START GIVEN INFORMATION

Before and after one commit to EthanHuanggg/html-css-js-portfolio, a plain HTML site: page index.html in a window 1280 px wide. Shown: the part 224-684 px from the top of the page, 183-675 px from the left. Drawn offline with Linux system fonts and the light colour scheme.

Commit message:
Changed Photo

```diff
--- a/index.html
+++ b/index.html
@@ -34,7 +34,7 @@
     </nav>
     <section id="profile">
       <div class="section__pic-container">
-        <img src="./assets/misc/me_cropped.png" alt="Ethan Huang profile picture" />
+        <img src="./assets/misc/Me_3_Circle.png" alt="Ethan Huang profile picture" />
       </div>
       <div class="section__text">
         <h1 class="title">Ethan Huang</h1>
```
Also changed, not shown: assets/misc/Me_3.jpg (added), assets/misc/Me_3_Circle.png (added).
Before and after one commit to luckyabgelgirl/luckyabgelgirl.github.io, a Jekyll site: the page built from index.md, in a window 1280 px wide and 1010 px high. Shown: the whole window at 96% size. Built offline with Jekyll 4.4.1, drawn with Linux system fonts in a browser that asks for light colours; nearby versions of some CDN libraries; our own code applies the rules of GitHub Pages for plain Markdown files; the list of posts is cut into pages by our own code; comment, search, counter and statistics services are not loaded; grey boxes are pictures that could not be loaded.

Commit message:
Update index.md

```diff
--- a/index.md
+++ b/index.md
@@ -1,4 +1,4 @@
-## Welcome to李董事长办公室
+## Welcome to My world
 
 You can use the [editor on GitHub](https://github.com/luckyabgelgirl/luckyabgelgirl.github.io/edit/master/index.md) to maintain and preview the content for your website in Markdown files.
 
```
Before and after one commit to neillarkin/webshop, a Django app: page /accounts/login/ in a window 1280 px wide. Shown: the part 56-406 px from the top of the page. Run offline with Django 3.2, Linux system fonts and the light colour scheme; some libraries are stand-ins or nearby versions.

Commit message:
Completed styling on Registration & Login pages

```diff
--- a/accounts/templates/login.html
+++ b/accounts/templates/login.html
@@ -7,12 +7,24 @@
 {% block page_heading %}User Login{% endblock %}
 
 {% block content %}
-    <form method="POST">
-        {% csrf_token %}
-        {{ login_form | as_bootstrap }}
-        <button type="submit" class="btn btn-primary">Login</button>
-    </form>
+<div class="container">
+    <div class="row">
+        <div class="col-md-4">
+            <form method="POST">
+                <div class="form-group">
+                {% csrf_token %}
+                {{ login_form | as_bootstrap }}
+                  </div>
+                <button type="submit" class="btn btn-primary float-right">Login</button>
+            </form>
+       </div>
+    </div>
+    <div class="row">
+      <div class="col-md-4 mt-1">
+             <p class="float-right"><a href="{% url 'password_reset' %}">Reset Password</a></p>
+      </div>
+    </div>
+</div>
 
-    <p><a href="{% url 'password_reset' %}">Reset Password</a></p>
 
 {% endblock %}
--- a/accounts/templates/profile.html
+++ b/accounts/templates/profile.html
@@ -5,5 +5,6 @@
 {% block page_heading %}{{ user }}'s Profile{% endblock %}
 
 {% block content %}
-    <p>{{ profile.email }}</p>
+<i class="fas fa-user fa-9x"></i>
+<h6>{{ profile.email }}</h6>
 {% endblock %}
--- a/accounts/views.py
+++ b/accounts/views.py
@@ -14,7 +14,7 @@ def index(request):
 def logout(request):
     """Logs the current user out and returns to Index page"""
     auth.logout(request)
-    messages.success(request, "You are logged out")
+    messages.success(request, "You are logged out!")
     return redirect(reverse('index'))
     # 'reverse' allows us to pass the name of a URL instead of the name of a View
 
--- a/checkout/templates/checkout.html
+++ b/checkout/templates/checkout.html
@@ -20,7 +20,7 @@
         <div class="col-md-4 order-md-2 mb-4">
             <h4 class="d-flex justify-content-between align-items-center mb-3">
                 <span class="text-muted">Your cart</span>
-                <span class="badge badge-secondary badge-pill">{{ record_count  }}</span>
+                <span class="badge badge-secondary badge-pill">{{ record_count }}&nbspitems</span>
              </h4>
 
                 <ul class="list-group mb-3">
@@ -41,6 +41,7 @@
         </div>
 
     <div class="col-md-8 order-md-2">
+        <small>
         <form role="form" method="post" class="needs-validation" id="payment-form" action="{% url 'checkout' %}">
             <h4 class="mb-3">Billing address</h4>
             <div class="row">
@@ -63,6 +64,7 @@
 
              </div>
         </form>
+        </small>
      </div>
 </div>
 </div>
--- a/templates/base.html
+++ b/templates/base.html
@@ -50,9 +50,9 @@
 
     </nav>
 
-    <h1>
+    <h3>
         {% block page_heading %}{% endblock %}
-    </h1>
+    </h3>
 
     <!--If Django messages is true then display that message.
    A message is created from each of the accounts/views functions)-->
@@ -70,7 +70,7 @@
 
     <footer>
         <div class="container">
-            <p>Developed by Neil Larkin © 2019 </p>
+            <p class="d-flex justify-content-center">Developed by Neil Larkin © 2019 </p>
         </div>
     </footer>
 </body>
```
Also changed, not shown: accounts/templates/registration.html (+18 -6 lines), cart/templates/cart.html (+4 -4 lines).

END GIVEN INFORMATION

*GOAL OF THE EXERCISE*
Work through the records above line by line and count those that hold the string "request". Give only the result.

*RESULT OF THIS TASK*
5